[Saved data entries]

-*-*-

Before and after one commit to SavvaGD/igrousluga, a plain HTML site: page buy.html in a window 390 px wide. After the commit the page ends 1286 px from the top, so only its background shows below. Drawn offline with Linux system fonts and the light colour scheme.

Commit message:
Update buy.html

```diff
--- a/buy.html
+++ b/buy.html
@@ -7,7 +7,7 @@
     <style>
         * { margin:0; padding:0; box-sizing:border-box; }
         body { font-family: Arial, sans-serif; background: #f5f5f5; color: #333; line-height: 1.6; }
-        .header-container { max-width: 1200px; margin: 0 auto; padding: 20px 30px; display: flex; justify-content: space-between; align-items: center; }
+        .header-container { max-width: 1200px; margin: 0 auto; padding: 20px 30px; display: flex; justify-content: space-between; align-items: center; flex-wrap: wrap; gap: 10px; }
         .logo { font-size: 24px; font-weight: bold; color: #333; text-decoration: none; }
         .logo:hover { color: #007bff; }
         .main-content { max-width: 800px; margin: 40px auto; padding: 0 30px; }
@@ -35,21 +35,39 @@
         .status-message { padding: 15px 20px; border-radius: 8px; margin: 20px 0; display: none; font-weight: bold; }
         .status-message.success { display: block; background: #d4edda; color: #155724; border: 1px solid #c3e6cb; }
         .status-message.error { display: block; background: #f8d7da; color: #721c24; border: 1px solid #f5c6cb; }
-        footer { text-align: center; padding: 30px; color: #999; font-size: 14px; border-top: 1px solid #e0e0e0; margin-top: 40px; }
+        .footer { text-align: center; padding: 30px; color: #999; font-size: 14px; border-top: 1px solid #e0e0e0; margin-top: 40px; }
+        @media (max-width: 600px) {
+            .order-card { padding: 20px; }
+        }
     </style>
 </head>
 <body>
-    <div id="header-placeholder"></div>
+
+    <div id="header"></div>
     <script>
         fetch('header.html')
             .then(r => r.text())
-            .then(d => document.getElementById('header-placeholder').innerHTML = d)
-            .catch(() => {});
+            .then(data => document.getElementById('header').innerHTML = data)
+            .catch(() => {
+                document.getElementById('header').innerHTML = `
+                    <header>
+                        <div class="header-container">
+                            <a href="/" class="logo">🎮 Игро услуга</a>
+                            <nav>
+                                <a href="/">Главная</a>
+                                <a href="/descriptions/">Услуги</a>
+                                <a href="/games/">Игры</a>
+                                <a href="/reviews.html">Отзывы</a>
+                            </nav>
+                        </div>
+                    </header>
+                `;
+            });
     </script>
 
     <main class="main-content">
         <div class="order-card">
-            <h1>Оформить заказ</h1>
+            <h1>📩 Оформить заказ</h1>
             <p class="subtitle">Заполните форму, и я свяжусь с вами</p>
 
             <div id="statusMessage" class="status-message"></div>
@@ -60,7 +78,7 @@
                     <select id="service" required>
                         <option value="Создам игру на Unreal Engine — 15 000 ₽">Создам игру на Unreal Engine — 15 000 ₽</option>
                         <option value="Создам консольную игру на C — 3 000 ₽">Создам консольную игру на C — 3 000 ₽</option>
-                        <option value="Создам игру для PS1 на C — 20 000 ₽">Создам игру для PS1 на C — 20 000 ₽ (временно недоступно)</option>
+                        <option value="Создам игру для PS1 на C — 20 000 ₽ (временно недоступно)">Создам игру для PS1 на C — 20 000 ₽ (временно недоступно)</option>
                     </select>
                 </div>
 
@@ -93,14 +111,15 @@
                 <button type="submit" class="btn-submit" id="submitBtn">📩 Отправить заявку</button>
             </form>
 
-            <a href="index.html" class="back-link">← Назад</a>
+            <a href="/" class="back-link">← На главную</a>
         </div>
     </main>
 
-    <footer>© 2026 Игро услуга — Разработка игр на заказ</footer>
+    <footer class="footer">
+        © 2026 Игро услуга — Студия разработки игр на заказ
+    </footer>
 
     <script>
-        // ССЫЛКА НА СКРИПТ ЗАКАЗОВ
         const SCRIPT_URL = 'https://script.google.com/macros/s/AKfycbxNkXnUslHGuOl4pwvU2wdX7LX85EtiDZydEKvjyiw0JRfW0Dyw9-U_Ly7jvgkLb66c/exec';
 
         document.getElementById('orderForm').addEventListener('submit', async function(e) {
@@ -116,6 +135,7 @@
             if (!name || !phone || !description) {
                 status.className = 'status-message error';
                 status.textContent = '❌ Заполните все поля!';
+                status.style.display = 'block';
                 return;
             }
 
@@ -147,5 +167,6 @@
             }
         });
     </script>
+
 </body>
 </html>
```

-*-*-

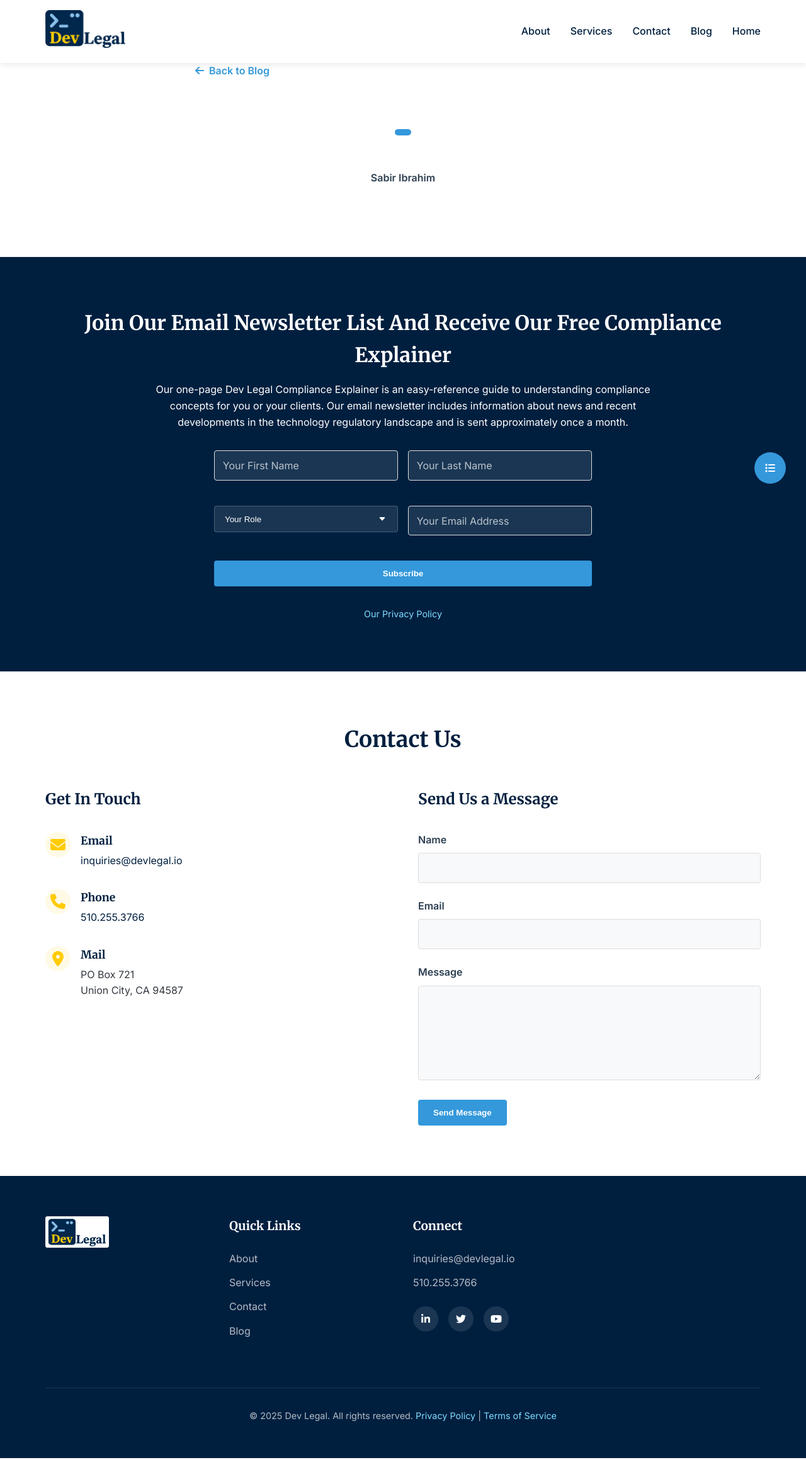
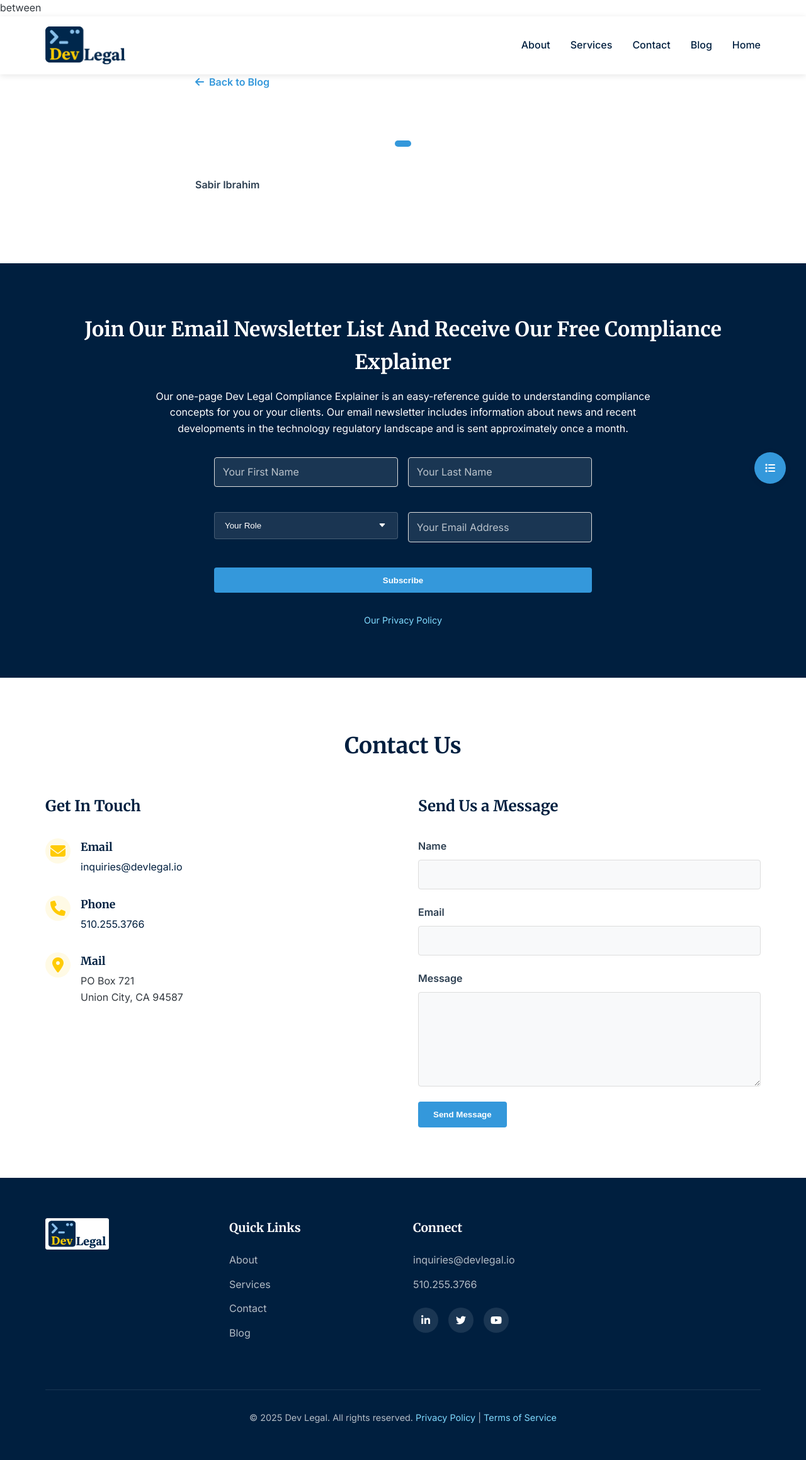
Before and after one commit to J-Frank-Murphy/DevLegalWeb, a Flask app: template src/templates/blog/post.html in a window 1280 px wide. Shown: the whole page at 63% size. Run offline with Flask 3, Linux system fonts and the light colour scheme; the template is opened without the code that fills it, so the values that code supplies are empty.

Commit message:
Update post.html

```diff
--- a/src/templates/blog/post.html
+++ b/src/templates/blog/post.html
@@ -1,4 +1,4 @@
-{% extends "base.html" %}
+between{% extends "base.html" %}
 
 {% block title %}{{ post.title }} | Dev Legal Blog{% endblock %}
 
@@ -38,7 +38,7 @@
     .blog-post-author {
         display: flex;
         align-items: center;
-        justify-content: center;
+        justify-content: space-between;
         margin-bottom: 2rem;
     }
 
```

-*-*-

**EXERCISE PROMPT:** In the records above, some lines hold the word "style"; copy each such line.

**ANSWER:**
     <style>
     </style>
+                status.style.display = 'block';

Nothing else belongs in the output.